Ask 10 different veterans on the Colorado football team who the leader of the team is and you get eight different answers.
Coach Jon Embree welcomed the results of that informal poll conducted by the Camera on media day Saturday as good news for his program. Embree said it's a sign that the 14-member leadership council he established in the offseason with representatives of every class is working. He also believes it shows his efforts are succeeding to change the culture of the fractured locker room he inherited from Dan Hawkins.
“It also lets me that we know each other,” Embree said. “Last year, I asked one of our players
“As I tell our players, we're not going to have the best players, but that doesn't mean we can't be the best team. We can't be the best team if we don't know each other. If we don't care for each other, if we don't respect each other, we don't have a chance. I feel like that's there.”
Right in the middle of the first two-a-day of training camp, the Colorado football program conducted media day at the Dal Ward Center. Players and coaches mingled with media who don't regularly cover the team and those that do for about two hours between the morning and afternoon practices.
Embree said the first week of practices have gone well, but there is still a large volume of work to do and the coaching staff is nowhere near announcing a starting quarterback. He continued to praise members of the freshmen class and reiterated that fans can expect to see plenty of fresh faces on the football field this fall.
When the pressure is on and a play needs to be made, who will those youngsters look to for leadership?
After listening to Embree, it could be that the confident members of the 2012 recruiting class might just trust in themselves. Embree said a lot of freshmen have already proven they can hang with their older teammates by making a slew of plays in the first week.
The player other players mentioned most in our leadership survey was senior linebacker Jon Major, which makes sense because Major served as a team captain in 2011 and led the Buffs in tackles. Major said he takes pride in knowing his teammates respect him, but he doesn't feel like he's alone in providing leadership.
“That's the kind of person I want to be, that ice water in the veins, calm and cool when things get crazy,” Major said.
Major said he believes there is a nice blend of leadership styles among the leaders on this year's team.
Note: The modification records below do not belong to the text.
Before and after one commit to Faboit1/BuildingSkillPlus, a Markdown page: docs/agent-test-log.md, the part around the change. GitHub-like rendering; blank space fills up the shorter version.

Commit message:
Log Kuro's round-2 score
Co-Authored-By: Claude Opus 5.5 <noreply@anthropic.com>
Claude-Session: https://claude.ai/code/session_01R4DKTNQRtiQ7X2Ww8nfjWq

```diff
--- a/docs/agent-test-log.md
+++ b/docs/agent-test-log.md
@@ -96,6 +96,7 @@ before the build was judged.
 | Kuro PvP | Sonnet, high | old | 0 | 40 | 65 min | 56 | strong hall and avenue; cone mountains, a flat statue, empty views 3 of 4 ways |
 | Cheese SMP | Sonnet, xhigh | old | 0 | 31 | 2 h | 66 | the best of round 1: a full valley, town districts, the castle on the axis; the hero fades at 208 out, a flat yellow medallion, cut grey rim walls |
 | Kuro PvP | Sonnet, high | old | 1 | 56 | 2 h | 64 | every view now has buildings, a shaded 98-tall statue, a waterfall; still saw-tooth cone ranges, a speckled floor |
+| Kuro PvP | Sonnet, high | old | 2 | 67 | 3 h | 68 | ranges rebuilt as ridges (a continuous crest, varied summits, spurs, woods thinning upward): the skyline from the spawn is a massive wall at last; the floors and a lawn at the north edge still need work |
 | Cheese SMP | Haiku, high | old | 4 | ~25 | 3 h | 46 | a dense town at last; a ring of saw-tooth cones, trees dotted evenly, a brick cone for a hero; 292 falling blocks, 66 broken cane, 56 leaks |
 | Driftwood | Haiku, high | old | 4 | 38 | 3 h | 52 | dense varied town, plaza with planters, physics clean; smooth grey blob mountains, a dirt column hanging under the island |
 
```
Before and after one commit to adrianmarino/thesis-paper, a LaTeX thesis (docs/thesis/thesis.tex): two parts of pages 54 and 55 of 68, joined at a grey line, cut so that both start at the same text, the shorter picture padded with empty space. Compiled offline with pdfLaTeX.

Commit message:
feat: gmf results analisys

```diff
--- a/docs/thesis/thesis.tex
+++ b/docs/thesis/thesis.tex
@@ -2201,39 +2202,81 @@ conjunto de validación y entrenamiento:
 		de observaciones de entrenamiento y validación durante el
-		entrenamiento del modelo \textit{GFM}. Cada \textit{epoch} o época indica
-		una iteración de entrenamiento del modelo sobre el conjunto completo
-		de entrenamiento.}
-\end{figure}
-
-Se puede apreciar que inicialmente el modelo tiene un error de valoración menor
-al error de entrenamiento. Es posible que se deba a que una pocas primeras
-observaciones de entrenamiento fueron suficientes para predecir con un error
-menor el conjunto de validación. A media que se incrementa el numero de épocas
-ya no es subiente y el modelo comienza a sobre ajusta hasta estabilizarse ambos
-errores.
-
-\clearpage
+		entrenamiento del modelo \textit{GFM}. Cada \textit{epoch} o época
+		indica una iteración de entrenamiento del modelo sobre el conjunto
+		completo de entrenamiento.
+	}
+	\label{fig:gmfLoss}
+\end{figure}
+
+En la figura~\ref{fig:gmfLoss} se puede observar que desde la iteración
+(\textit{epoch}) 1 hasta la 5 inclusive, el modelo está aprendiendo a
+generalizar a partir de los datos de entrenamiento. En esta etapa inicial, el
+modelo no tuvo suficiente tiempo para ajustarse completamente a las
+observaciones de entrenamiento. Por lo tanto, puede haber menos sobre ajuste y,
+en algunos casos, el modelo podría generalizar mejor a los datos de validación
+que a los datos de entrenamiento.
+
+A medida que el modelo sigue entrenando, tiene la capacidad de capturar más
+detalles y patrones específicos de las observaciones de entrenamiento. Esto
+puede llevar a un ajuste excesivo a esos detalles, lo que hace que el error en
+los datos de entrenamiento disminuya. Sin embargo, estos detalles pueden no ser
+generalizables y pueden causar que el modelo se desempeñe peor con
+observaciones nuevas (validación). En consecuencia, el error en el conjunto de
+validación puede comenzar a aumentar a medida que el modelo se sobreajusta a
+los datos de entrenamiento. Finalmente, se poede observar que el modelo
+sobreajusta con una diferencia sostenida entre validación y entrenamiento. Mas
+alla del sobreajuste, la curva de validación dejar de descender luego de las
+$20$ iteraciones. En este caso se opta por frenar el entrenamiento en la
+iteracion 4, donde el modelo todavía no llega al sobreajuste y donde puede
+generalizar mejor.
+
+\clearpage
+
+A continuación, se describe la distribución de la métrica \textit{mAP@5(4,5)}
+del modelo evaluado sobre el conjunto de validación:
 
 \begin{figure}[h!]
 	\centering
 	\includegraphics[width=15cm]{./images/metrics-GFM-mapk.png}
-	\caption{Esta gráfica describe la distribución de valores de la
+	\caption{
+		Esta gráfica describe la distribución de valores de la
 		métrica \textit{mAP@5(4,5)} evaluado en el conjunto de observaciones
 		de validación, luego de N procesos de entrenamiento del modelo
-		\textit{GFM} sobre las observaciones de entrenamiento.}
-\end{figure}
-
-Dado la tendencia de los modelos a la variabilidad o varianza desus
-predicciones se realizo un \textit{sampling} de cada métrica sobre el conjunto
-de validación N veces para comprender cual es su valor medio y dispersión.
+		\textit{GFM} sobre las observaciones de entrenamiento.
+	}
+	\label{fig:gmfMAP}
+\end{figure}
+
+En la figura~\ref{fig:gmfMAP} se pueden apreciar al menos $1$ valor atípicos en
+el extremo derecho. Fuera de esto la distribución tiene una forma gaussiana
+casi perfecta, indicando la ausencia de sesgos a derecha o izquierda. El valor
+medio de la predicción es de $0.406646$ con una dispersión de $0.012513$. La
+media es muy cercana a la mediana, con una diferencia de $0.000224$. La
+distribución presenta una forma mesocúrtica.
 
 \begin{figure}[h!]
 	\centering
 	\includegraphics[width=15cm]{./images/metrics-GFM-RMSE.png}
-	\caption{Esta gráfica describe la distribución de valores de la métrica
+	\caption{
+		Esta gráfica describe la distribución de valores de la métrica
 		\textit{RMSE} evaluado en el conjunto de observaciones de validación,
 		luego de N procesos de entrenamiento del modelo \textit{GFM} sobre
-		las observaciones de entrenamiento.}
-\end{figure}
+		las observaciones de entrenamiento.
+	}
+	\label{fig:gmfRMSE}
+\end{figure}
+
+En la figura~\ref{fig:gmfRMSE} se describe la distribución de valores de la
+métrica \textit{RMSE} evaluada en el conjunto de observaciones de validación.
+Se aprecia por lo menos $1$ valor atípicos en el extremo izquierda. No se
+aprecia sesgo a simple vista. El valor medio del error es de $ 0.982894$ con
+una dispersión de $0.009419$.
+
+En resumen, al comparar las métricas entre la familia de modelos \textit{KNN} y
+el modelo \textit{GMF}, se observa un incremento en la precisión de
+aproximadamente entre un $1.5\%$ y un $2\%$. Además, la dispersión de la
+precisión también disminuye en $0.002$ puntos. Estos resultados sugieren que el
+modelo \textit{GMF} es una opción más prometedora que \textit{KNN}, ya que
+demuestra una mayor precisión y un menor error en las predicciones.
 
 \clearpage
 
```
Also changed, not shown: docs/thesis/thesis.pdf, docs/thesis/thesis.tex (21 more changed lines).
He said he chooses to lead by example, but that doesn't mean he won't say something when it needs to be said. He said he has “no problem at all” doing so.
“The good news is there is a lot of guys who will say it already,” Major said. “So I think that's huge to have. Maybe that was what was lacking before. I feel like the leadership on this team is really starting to excel. We've seen a huge number of players stepping up.”
Major is one of just eight seniors on this year's team. It's the second smallest group of seniors since the school began keeping track of such statistics. Other players named as leaders in our survey were linebacker Doug Rippy, safety Ray Polk, defensive linemen Will Pericak and Chidera Uzo-Diribe, offensive lineman David Bakhtiari, quarterback Connor Wood and wide receiver Paul Richardson.
Only one of the players named himself as a leader. Richardson did not point to himself when asked the question.
“Because that's not the type of player I am,” Richardson said. “Even if I were to see myself as a leader, if my teammates don't see me as a leader, then it's not relevant at all.”
With so many young players expected to contribute and some who will fill significant roles, Richardson said leadership isn't his biggest concern with this season's team. He played as a true freshman two years ago and said it's important for those freshmen who play this year to handle the adversity they will face.
“My biggest concern is the guys that are inexperienced, when they get their shot and they do really well and then they have that moment where they don't do as well, being able to take that criticism and being able to learn humility,” Richardson said. “...I think that's my biggest concern, them being able to deal with that well, them being able to deal with not being praised and they're like, 'Oh, I'm not doing as well as I was before.' It's how they respond to that. That's big.”